-------- Data for this task --------

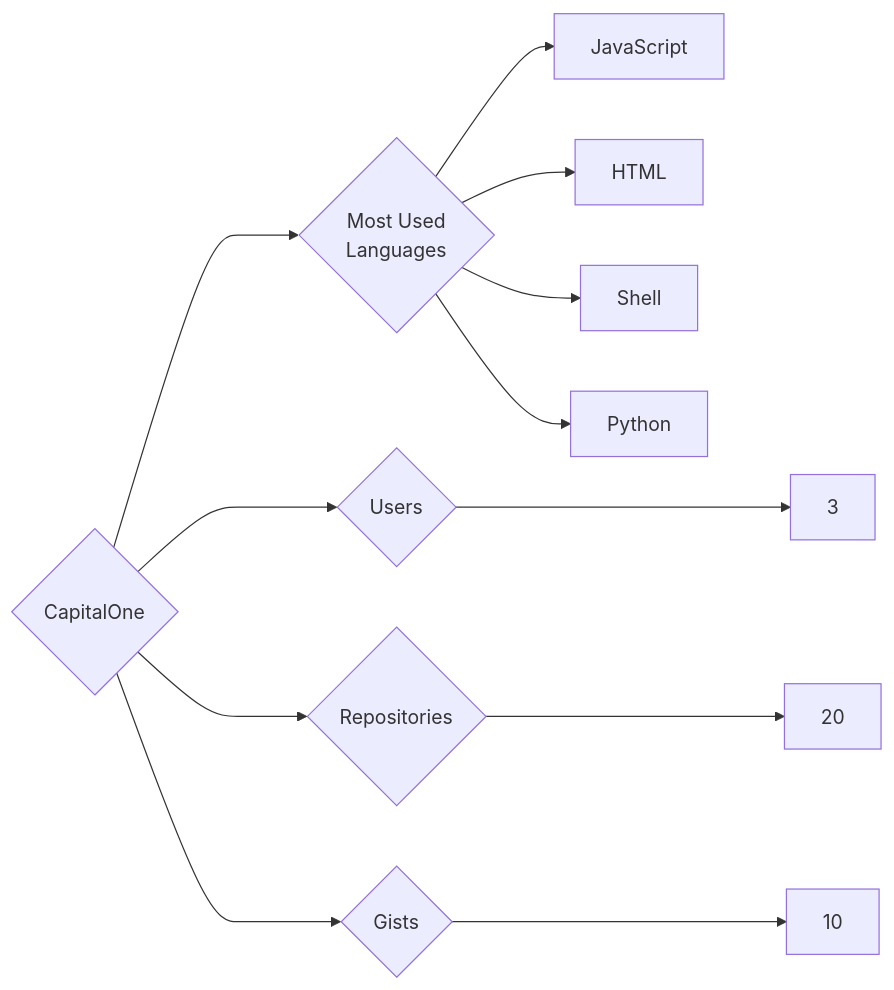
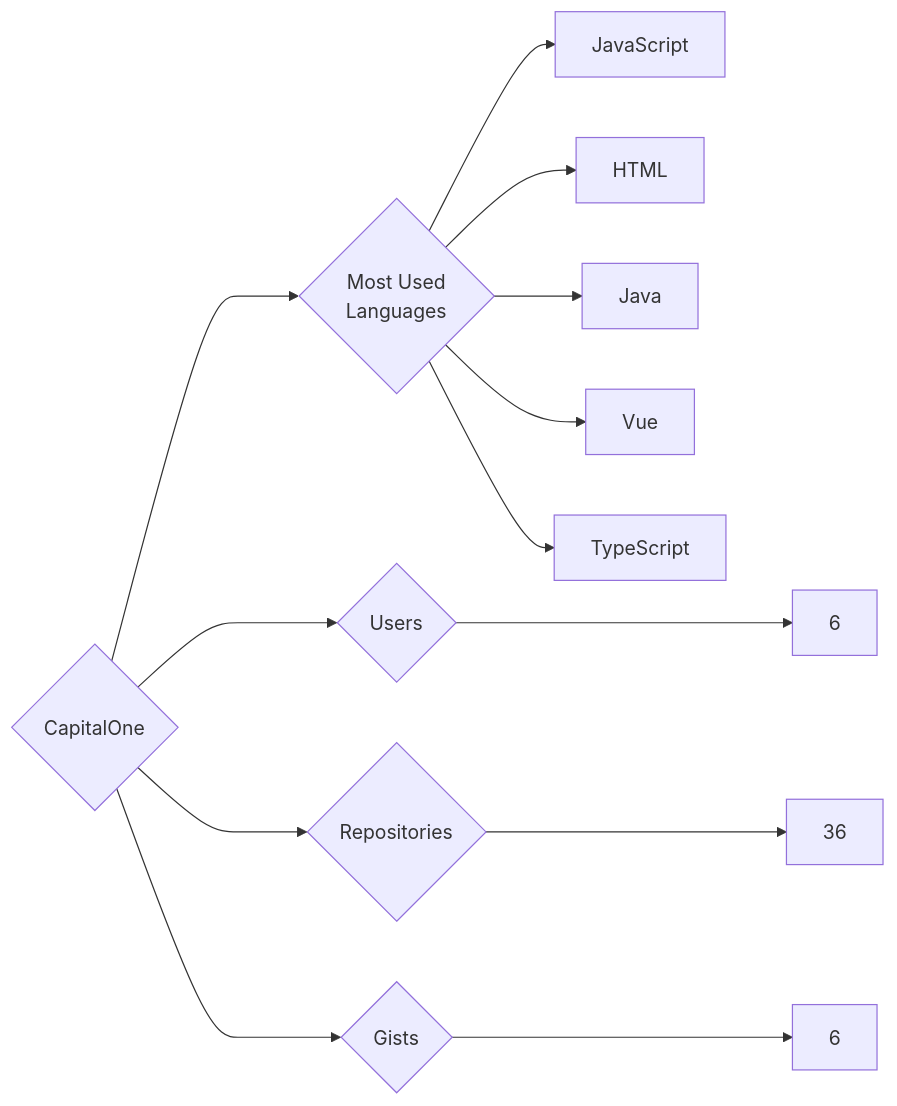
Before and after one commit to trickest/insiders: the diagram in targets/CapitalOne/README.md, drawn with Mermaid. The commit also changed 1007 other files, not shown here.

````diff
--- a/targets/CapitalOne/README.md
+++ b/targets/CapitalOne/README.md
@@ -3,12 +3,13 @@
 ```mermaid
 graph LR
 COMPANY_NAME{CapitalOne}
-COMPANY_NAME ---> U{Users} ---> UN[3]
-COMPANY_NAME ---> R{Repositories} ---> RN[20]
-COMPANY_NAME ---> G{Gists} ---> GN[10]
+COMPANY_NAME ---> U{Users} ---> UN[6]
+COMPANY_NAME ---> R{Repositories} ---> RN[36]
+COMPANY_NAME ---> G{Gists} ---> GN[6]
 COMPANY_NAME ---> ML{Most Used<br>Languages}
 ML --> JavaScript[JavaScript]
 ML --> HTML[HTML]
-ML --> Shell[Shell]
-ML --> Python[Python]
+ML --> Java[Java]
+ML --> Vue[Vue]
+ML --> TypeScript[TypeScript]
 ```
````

--------
-------- Data for this task --------

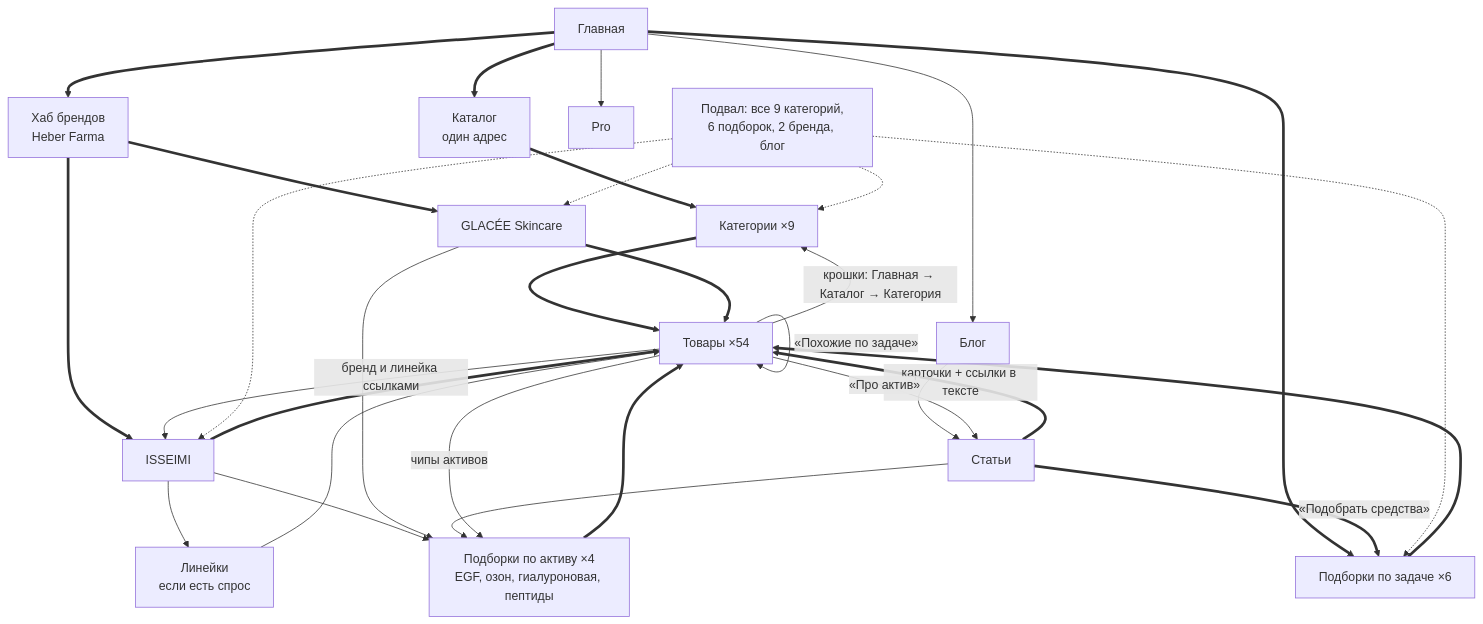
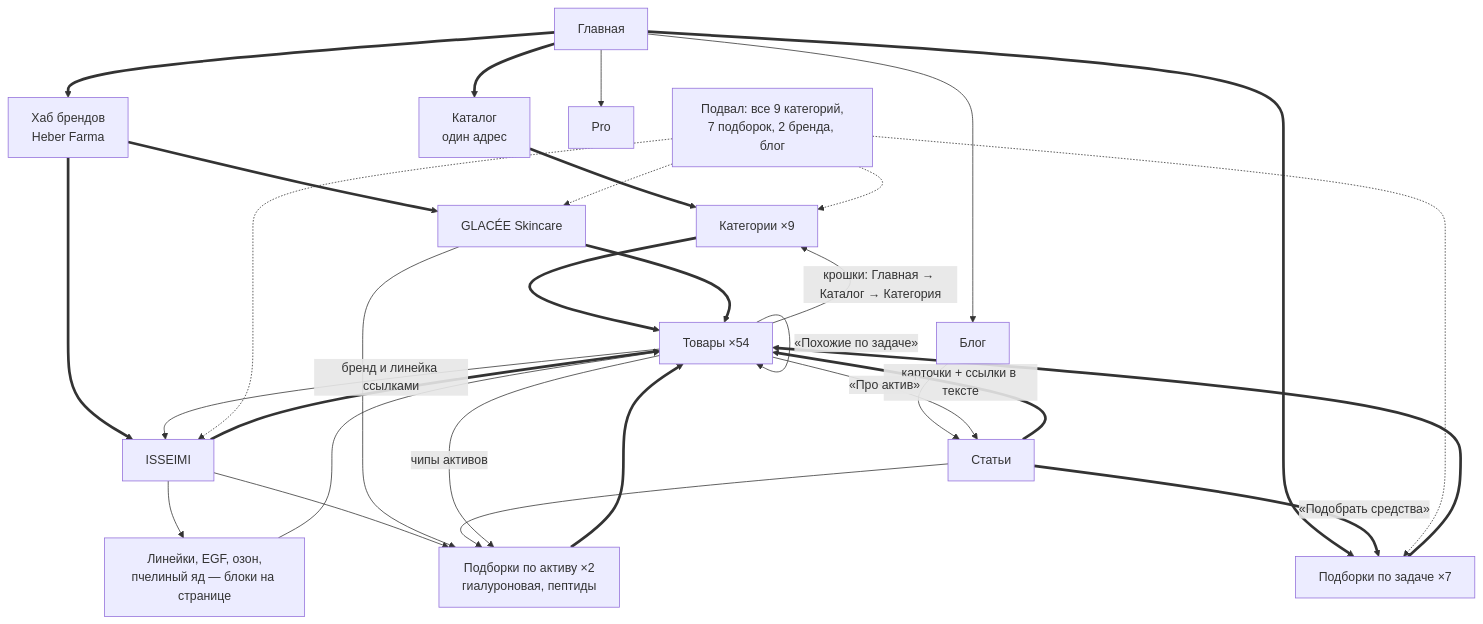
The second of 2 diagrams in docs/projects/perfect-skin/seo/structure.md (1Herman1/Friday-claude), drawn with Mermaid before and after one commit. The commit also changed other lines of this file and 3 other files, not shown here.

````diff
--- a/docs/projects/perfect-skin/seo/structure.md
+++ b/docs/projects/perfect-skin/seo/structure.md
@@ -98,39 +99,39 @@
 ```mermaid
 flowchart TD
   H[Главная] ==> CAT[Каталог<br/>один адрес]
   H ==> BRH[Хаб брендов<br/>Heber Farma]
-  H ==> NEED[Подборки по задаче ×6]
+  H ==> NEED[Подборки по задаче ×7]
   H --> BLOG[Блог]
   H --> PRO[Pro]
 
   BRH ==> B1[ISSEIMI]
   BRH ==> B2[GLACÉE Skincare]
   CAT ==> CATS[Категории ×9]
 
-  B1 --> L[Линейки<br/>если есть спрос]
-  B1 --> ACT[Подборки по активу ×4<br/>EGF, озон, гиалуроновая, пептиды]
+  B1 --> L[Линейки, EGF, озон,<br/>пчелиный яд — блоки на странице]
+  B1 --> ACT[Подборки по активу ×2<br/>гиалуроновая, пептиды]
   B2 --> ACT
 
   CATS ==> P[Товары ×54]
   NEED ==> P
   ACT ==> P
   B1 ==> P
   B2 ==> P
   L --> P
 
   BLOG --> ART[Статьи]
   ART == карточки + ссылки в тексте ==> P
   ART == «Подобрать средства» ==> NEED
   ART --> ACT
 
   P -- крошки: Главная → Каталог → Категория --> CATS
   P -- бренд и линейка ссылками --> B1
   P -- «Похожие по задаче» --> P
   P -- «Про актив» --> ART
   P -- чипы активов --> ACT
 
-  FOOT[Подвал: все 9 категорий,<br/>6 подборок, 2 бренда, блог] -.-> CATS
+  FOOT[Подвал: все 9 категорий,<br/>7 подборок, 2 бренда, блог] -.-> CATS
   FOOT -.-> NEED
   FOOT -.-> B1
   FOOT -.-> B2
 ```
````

--------

# Work to complete
Lines holding the word "README" are the answer; copy each one from the records above.

# Task result
Before and after one commit to trickest/insiders: the diagram in targets/CapitalOne/README.md, drawn with Mermaid. The commit also changed 1007 other files, not shown here.
--- a/targets/CapitalOne/README.md
+++ b/targets/CapitalOne/README.md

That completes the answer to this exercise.